He also told JCK, that he believes the grading report is designed to favor natural diamond manufacturers.

“All of this is a very obvious move by the diamond industry to stifle competition under the guise of protecting the public,” he said.

His biggest objection is the use of the word “synthetic” to describe lab-created gems.

“This is about the publics’ right to make an informed decision without bias, he told JCK. After all, wasn’t that the intension of Richard Liddicoat when he created the diamond grading system? He took out all the confusing language and made it a level playing field. Many don’t remember what his system replaced. Can you tell me what a “Top Wesselton” was? Most can’t. Consumers certainly couldn’t. This was trade language and the consumer did not have a clue. Same with the word ‘synthetic.'”

He continued, “Consumers do not have GIA diplomas. They understand products with common usage words. I want to make it perfectly clear this is not an attempt to champion “created” or “cultured,” that is not the responsibility of the GIA nor my objection in their actions. I applaud the GIA’s reasoning to include all diamonds in their grading system because it would benefit the consumers’ ability to compare and make an informed decision. Throwing up weasel words with ambiguous meanings would not. Using the term synthetic would add confusion in the public arena. Using the term “man-made” would not. Anyone who would insist on “synthetic” is not thinking of the public’s good will, only their own pocket books.”

Baker said GIA will evaluate all concerns.

“We will take a step back and we will consider carefully all of the views before going forward,” she said. “We’ll continue the dialogue so that no one is surprised”

However, how quickly GIA will respond is up in the air.
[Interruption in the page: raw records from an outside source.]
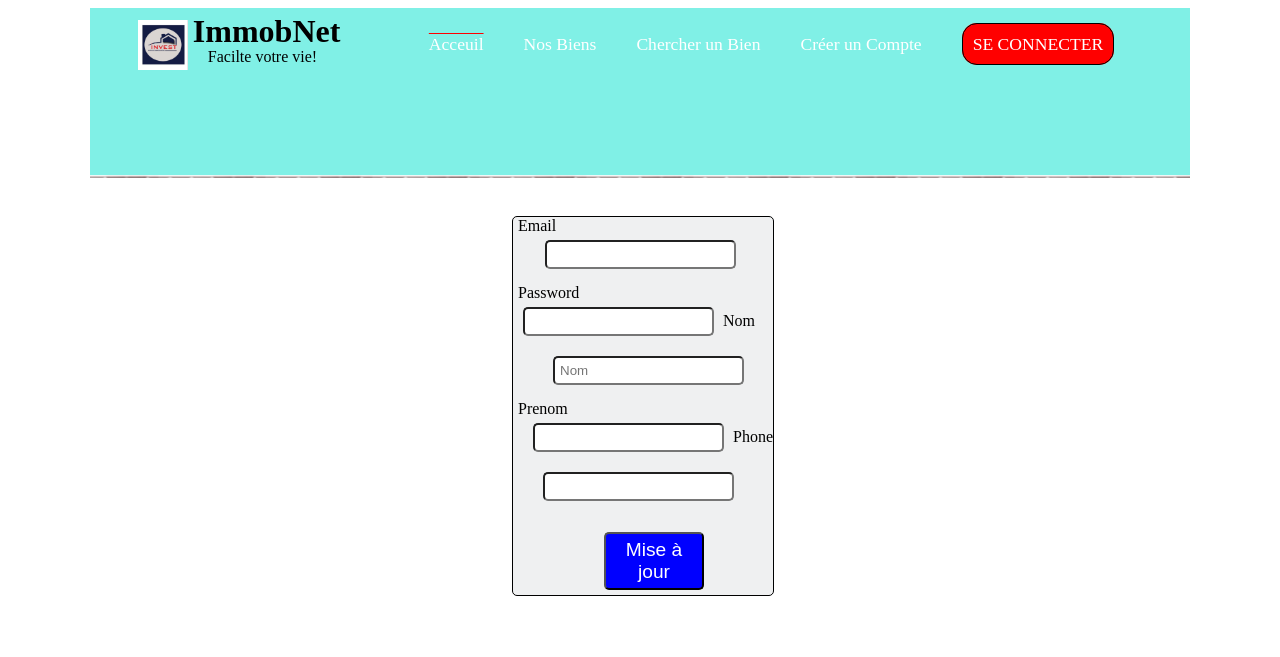
Repository: hassen-mnejja/Real_Estate_Agency_Website
Page: http://localhost/frontoffice/Personnel
The author's editor kept a copy of each file at every save. The page is drawn from the files as they stood at one save, then again after the next save.
The browser window is 1280 px wide. The pictures show the whole page.
The page is served by Tomcat 9.

Above is the page before, as saved 2020-06-26 17:34:46.

After the next save:
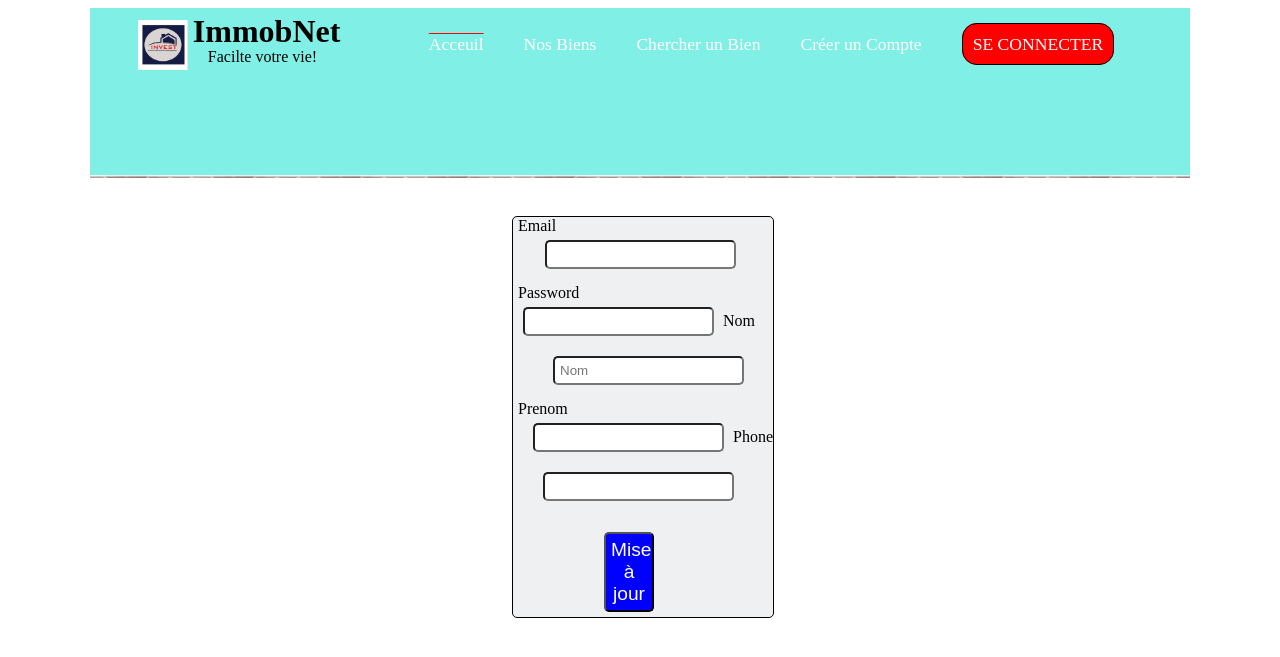
Saved 2 min 28 s later.
--- a/frontoffice/WebContent/WEB-INF/personnel.jsp
+++ b/frontoffice/WebContent/WEB-INF/personnel.jsp
@@ -67,7 +67,7 @@
     <label for="inputZip">Phone</label>
     <input type="text" class="form-control" id="inputcity" name="num" value="${numtel}" required><br>
     <p>${message }</p>
-    <button type="submit" class="btn btn-primary">Mise à jour</button>
+    <button type="submit" class="btn btn-primary" style="width:50px">Mise à jour</button>
     </form>
     </div>
     </body>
Baker said no time line and no time frame have been established for this dialogue to end, and grading reports to be issued. This places the actual launching of the report on hold indefinitely.